Part I — Meeting with Payton JordanSCH 1-11. On 4 June 1982 Sri Chinmoy met with one of the all-time great coaches and champion athletes, Payton Jordan. Following are excerpts from their conversation, which took place in Mr. Jordan's office at Stanford University in Palo Alto, California.
Jesse OwensMr. Jordan: Please sit down and make yourself comfortable. I am pleased that you came.
Sri Chinmoy: I am so happy and honoured to be here. I met Jesse Owens, but I have never met you. Better late than never! This is something in my life that I will always treasure.
Mr. Jordan: Thank you so much. I'm honoured to be spoken of in the same breath as Jesse Owens. He was oneself my dear friends, one of my inspirations and treasured idols.
Sri Chinmoy: Last night I was reading your book Champions in the Making. I learned so much from it. At one point you said something so profound. Many people are under the impression that first you have to move the hands and then the legs follow. But you said, "If this is so, then why do people not run on their hands?"
Mr. Jordan: That's right. A lot of people look at this from a different point of view, but this is my viewpoint. It is like asking which comes first: the chicken or the egg. The chicken and the egg principle really does apply here.
Sri Chinmoy: In your book you also said many things about Jesse Owens — about his style and about the movements of his hands. In your book you said you were Jesse Owens' colleague, that you used to run with him.
Mr. Jordan: Yes, I ran with him when I was in my early years and he was in his last years of competition. But we ran together and had some wonderful competitions. We had fun. Jesse Owens, at the time that I was able to observe him, was one of the smoothest and most beautiful runners the world has ever known. I feel he expressed what God gave him as well as anyone in his field ever did. He was amazing, not only as an athlete but also as a person. He did and said and felt things that were very, very meaningful. I find that in a lifetime you run into those types of people only occasionally. I was very privileged to have had that opportunity to share time with him on the athletic field and also sitting, as we are now, enjoying what we could share together.

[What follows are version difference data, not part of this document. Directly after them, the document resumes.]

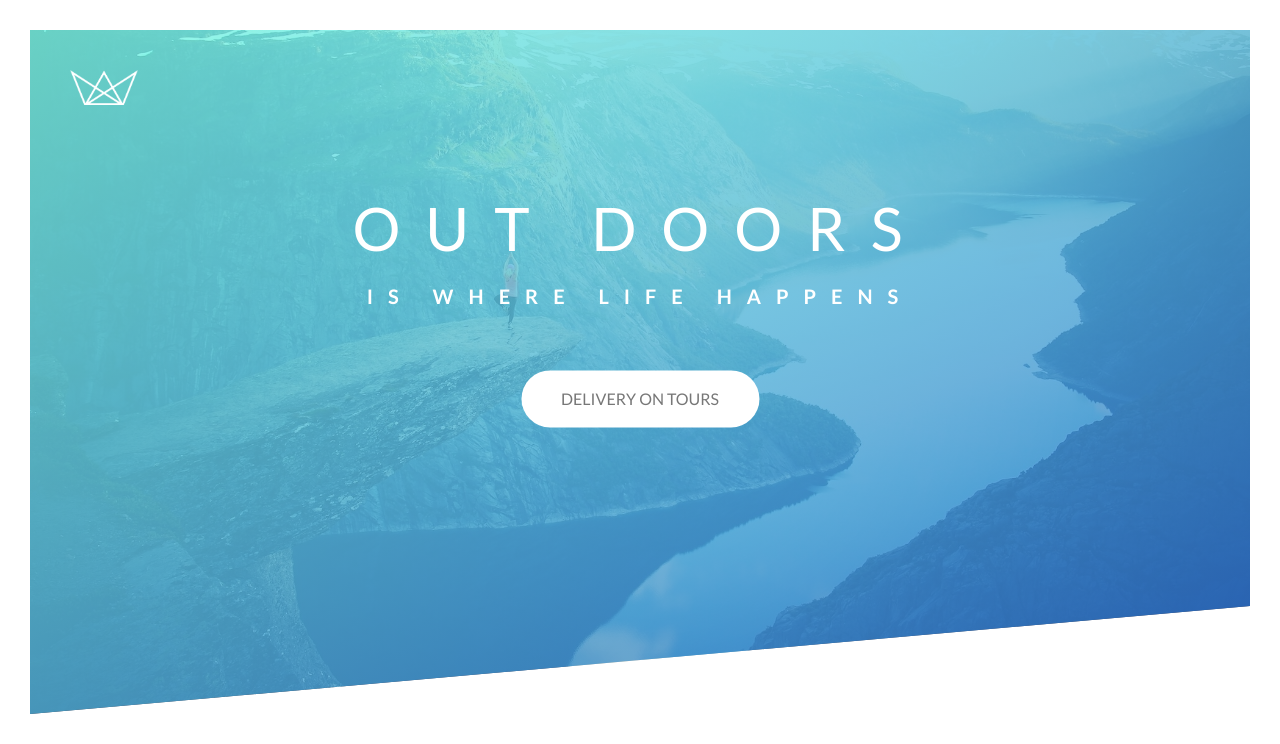
Repository: haokiet2501/natours-page
Page: index.html
An editor plug-in stored every save of this project. The page is shown before and after the next save, followed by the edit.
The browser window is 1280 px wide. The pictures show the whole page.
The pointer rests on the first visible `.btn`.

Above is the page before, as saved 2022-07-31 19:34:21.

After the next save:
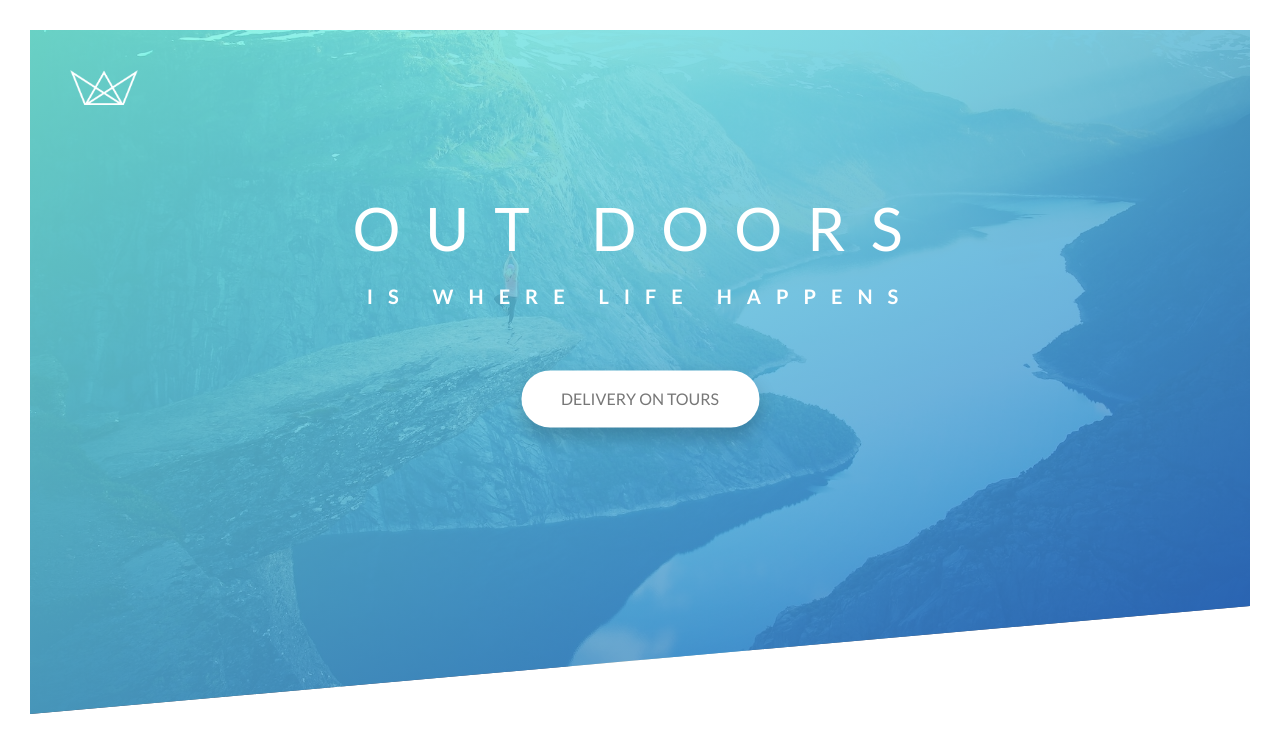
Saved 6 s later.
--- a/styles.css
+++ b/styles.css
@@ -120,7 +120,7 @@ html {
 
 .btn:hover {
     transform: translateY(-3px);
-    box-shadow: 0 10px 20px rgba(0, 0, 0, alpha);
+    box-shadow: 0 10px 20px rgba(0, 0, 0, 0.2);
 }
 
 .btn:active {
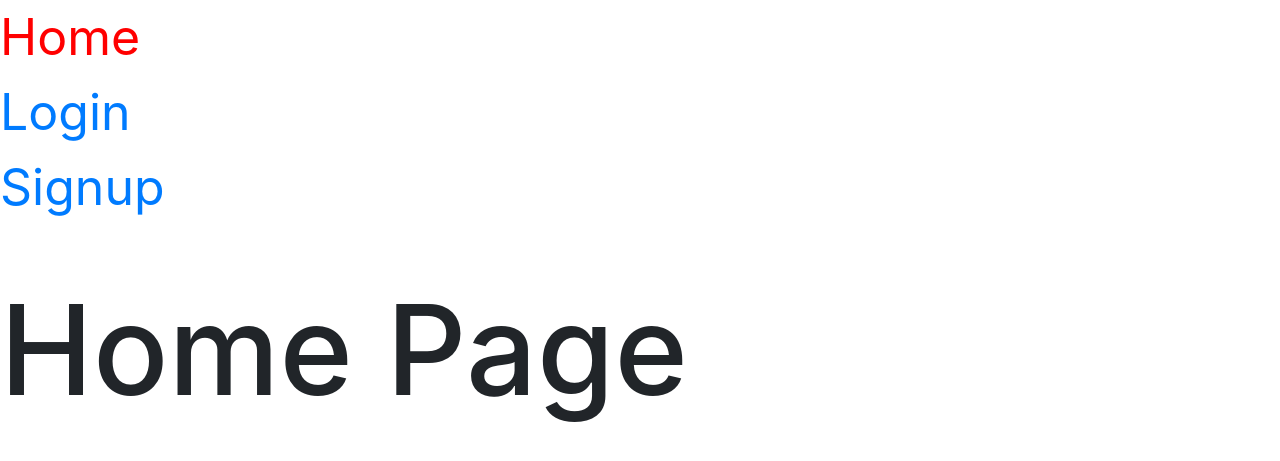
Repository: SCScbc-Projects2022/project-three
Page: / (app in client/)
These files come from the project's save history. The page is drawn as it stood at one moment and after the next save; the edit follows.
The browser window is 1280 px wide. The pictures show the whole page.
The project was rebuilt for these pictures with package versions that can differ from the ones it lists, and the page was loaded fresh each time. Also part of the build but not shown: client/src/utils/mutations.js, client/src/components/LoginForm.js, client/src/components/SignupForm.js.

Above is the page before, as saved 2022-07-18 10:23:45.

After the next save:
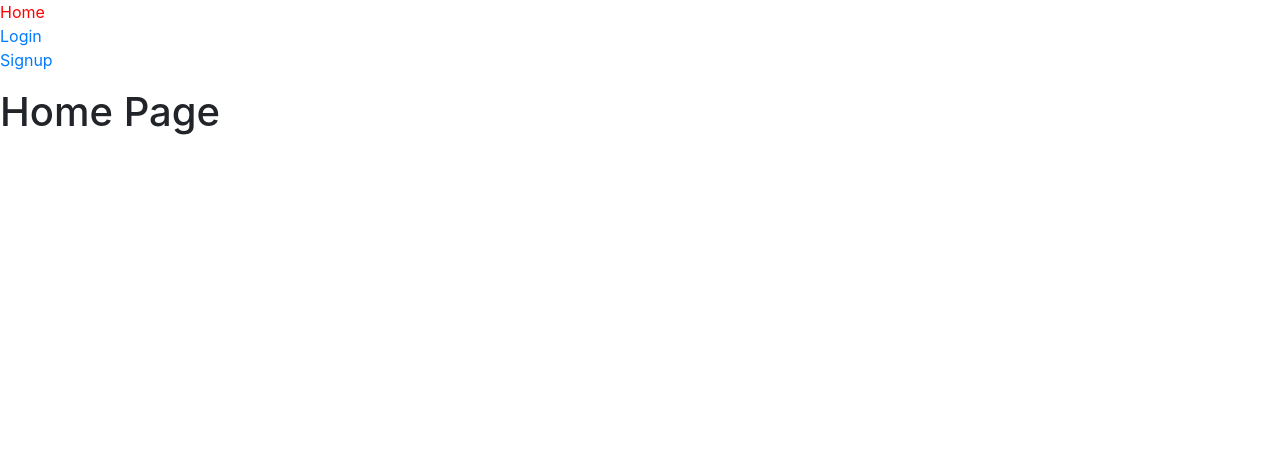
Saved 23 s later.
--- a/client/src/index.css
+++ b/client/src/index.css
@@ -2,7 +2,6 @@
   padding: 0;
   margin: 0;
   box-sizing: border-box;
-  font-size: 50px;
 }
 
 .navItem.active {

Sri Chinmoy: Could you kindly tell me why he did not continue his career? It lasted only for a few years.
Mr. Jordan: It lasted for only a few years after the 1936 Olympic Games. He chose to retire from competition about three or four years after 1936 — to go into public relations and speak. I think in that way he carried his message from the cinder path to the lecturn and was able to impart to young people inspiration and challenges that were extremely valuable to the people he touched, maybe more valuable than we realise.